_Work required_: Using the records below, quote only the span that opens with the line containing "style R005 fill:#ff9,stroke:#333,stroke-width:2px" and closes with the line containing "style R009 fill:#ff9,stroke:#333,stroke-width:2px", exactly and inclusively.

### Excerpted data

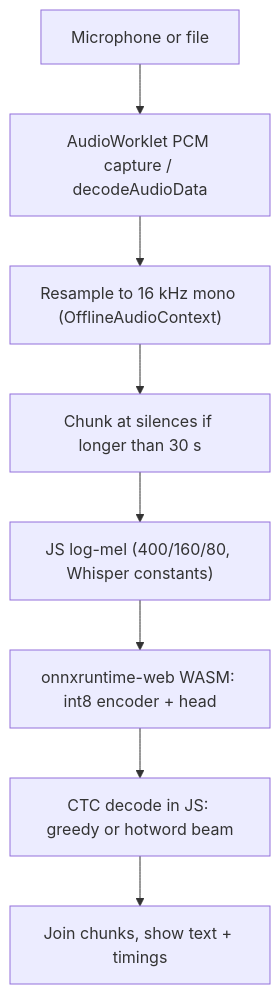
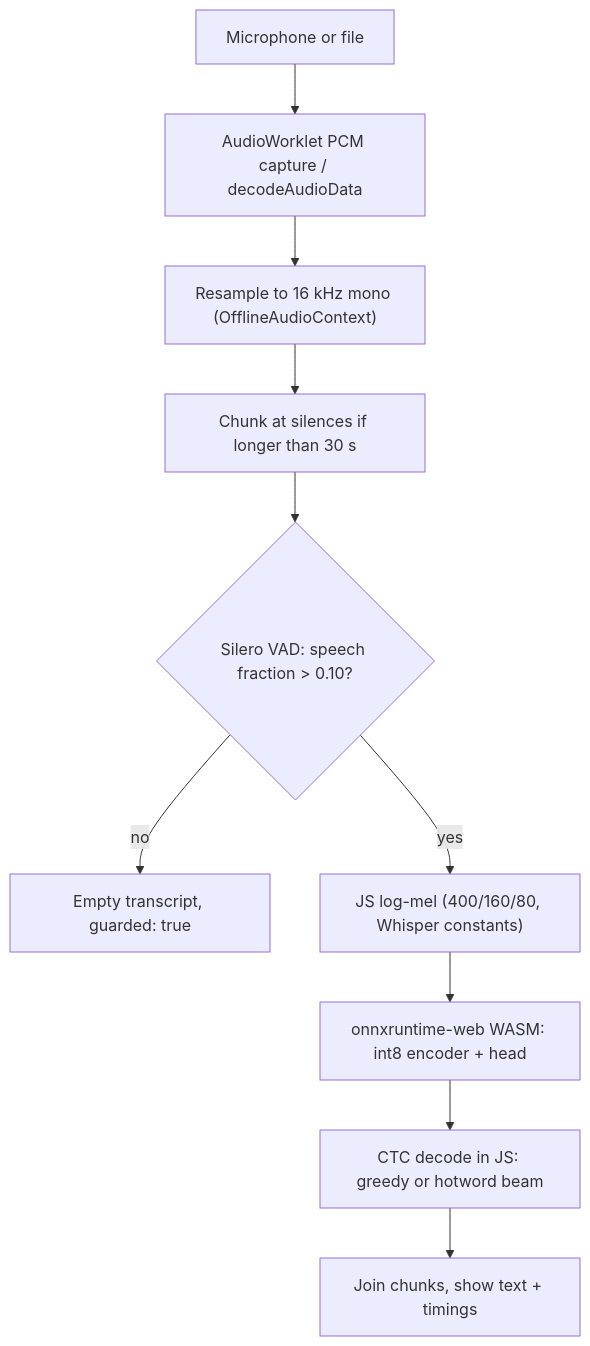
The diagram in docs/06-export-and-web-runtime.md (semantique-team/moth-stt), drawn with Mermaid before and after one commit. The commit also changed other lines of this file and 8 other files, not shown here.

````diff
--- a/docs/06-export-and-web-runtime.md
+++ b/docs/06-export-and-web-runtime.md
@@ -15,10 +16,12 @@
 ```mermaid
 flowchart TD
     A["Microphone or file"] --> B["AudioWorklet PCM capture / decodeAudioData"]
     B --> C["Resample to 16 kHz mono (OfflineAudioContext)"]
     C --> D["Chunk at silences if longer than 30 s"]
-    D --> E["JS log-mel (400/160/80, Whisper constants)"]
+    D --> V{"Silero VAD: speech fraction > 0.10?"}
+    V -->|no| Z["Empty transcript, guarded: true"]
+    V -->|yes| E["JS log-mel (400/160/80, Whisper constants)"]
     E --> F["onnxruntime-web WASM: int8 encoder + head"]
     F --> G["CTC decode in JS: greedy or hotword beam"]
     G --> H["Join chunks, show text + timings"]
 ```
````
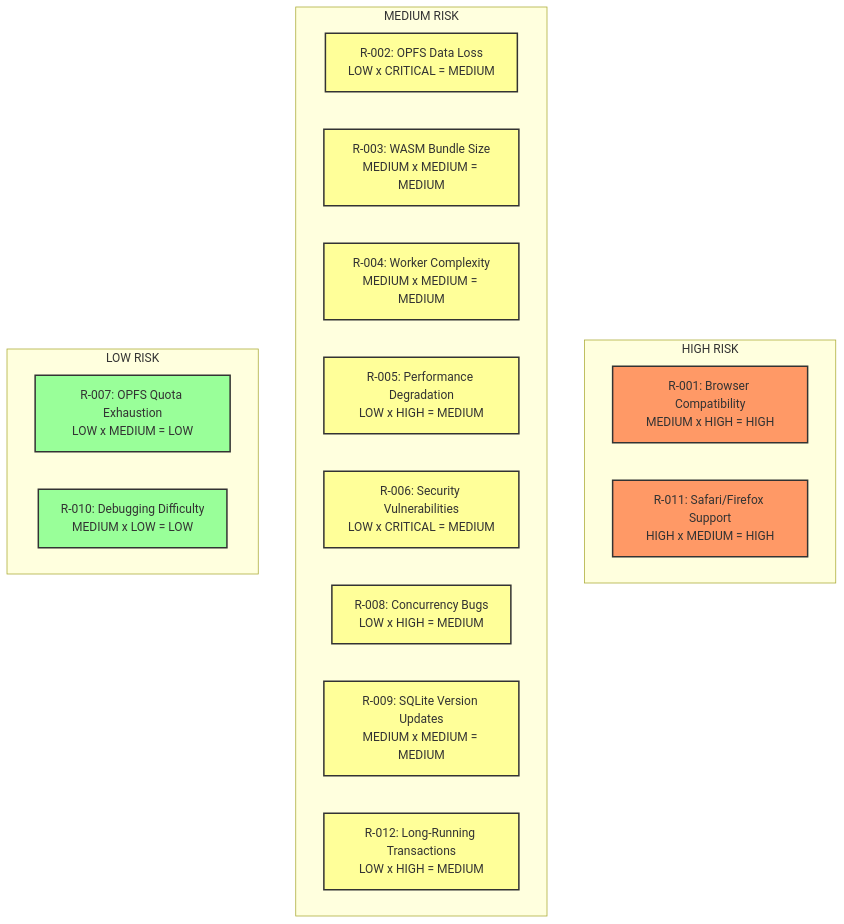
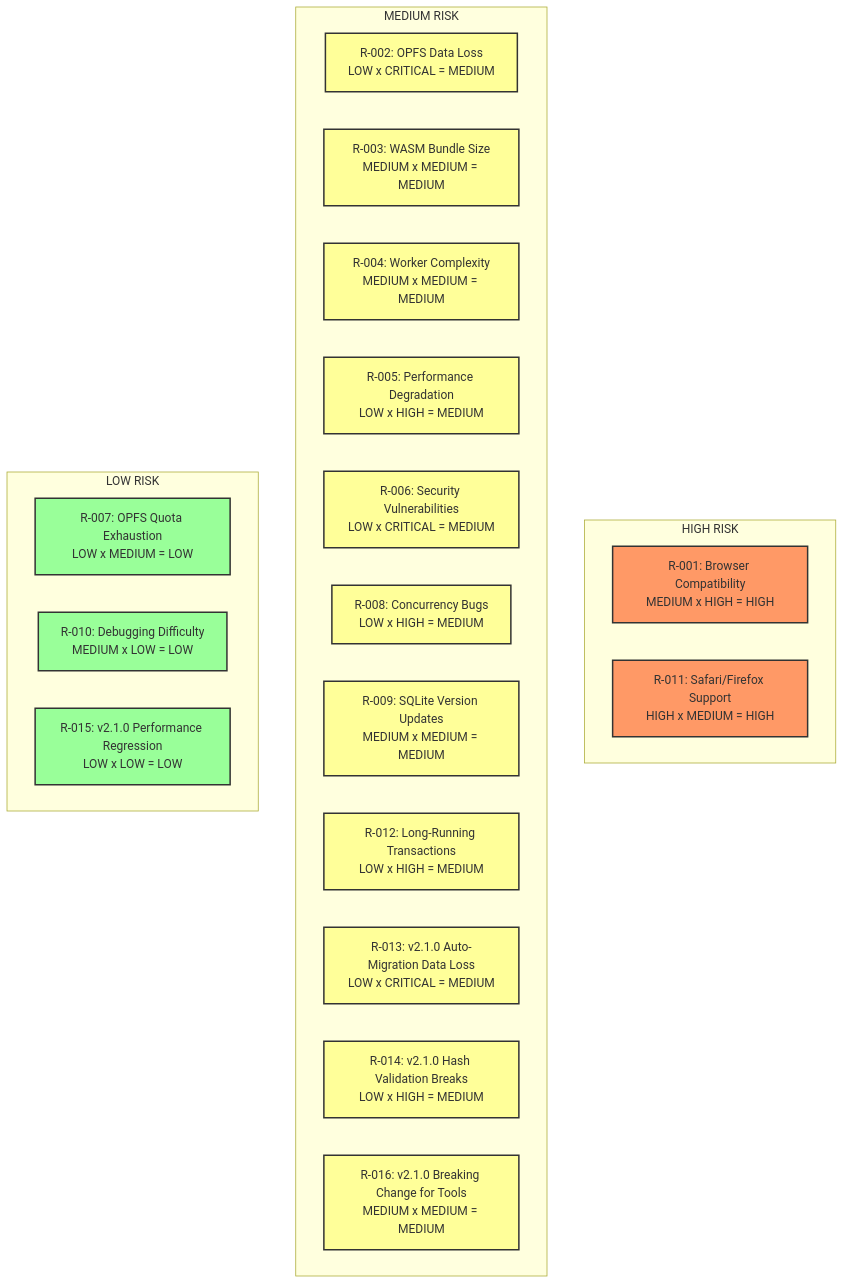
The diagram in agent-docs/02-feasibility/02-risk-assessment.md (wuchuheng/web-sqlite-js), drawn with Mermaid before and after one commit. The commit also changed other lines of this file and 19 other files, not shown here.

````diff
--- a/agent-docs/02-feasibility/02-risk-assessment.md
+++ b/agent-docs/02-feasibility/02-risk-assessment.md
@@ -716,36 +930,44 @@
 ```mermaid
 graph TB
     subgraph "HIGH RISK"
         R001[R-001: Browser Compatibility<br/>MEDIUM x HIGH = HIGH]
         R011[R-011: Safari/Firefox Support<br/>HIGH x MEDIUM = HIGH]
     end
 
     subgraph "MEDIUM RISK"
         R002[R-002: OPFS Data Loss<br/>LOW x CRITICAL = MEDIUM]
         R003[R-003: WASM Bundle Size<br/>MEDIUM x MEDIUM = MEDIUM]
         R004[R-004: Worker Complexity<br/>MEDIUM x MEDIUM = MEDIUM]
         R005[R-005: Performance Degradation<br/>LOW x HIGH = MEDIUM]
         R006[R-006: Security Vulnerabilities<br/>LOW x CRITICAL = MEDIUM]
         R008[R-008: Concurrency Bugs<br/>LOW x HIGH = MEDIUM]
         R009[R-009: SQLite Version Updates<br/>MEDIUM x MEDIUM = MEDIUM]
         R012[R-012: Long-Running Transactions<br/>LOW x HIGH = MEDIUM]
+        R013[R-013: v2.1.0 Auto-Migration Data Loss<br/>LOW x CRITICAL = MEDIUM]
+        R014[R-014: v2.1.0 Hash Validation Breaks<br/>LOW x HIGH = MEDIUM]
+        R016[R-016: v2.1.0 Breaking Change for Tools<br/>MEDIUM x MEDIUM = MEDIUM]
     end
 
     subgraph "LOW RISK"
         R007[R-007: OPFS Quota Exhaustion<br/>LOW x MEDIUM = LOW]
         R010[R-010: Debugging Difficulty<br/>MEDIUM x LOW = LOW]
+        R015[R-015: v2.1.0 Performance Regression<br/>LOW x LOW = LOW]
     end
 
     style R001 fill:#f96,stroke:#333,stroke-width:2px
     style R011 fill:#f96,stroke:#333,stroke-width:2px
     style R002 fill:#ff9,stroke:#333,stroke-width:2px
     style R003 fill:#ff9,stroke:#333,stroke-width:2px
     style R004 fill:#ff9,stroke:#333,stroke-width:2px
     style R005 fill:#ff9,stroke:#333,stroke-width:2px
     style R006 fill:#ff9,stroke:#333,stroke-width:2px
     style R008 fill:#ff9,stroke:#333,stroke-width:2px
     style R009 fill:#ff9,stroke:#333,stroke-width:2px
     style R012 fill:#ff9,stroke:#333,stroke-width:2px
+    style R013 fill:#ff9,stroke:#333,stroke-width:2px
+    style R014 fill:#ff9,stroke:#333,stroke-width:2px
+    style R016 fill:#ff9,stroke:#333,stroke-width:2px
     style R007 fill:#9f9,stroke:#333,stroke-width:2px
     style R010 fill:#9f9,stroke:#333,stroke-width:2px
+    style R015 fill:#9f9,stroke:#333,stroke-width:2px
 ```
````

######

_Expected answer_:
     style R005 fill:#ff9,stroke:#333,stroke-width:2px
     style R006 fill:#ff9,stroke:#333,stroke-width:2px
     style R008 fill:#ff9,stroke:#333,stroke-width:2px
     style R009 fill:#ff9,stroke:#333,stroke-width:2px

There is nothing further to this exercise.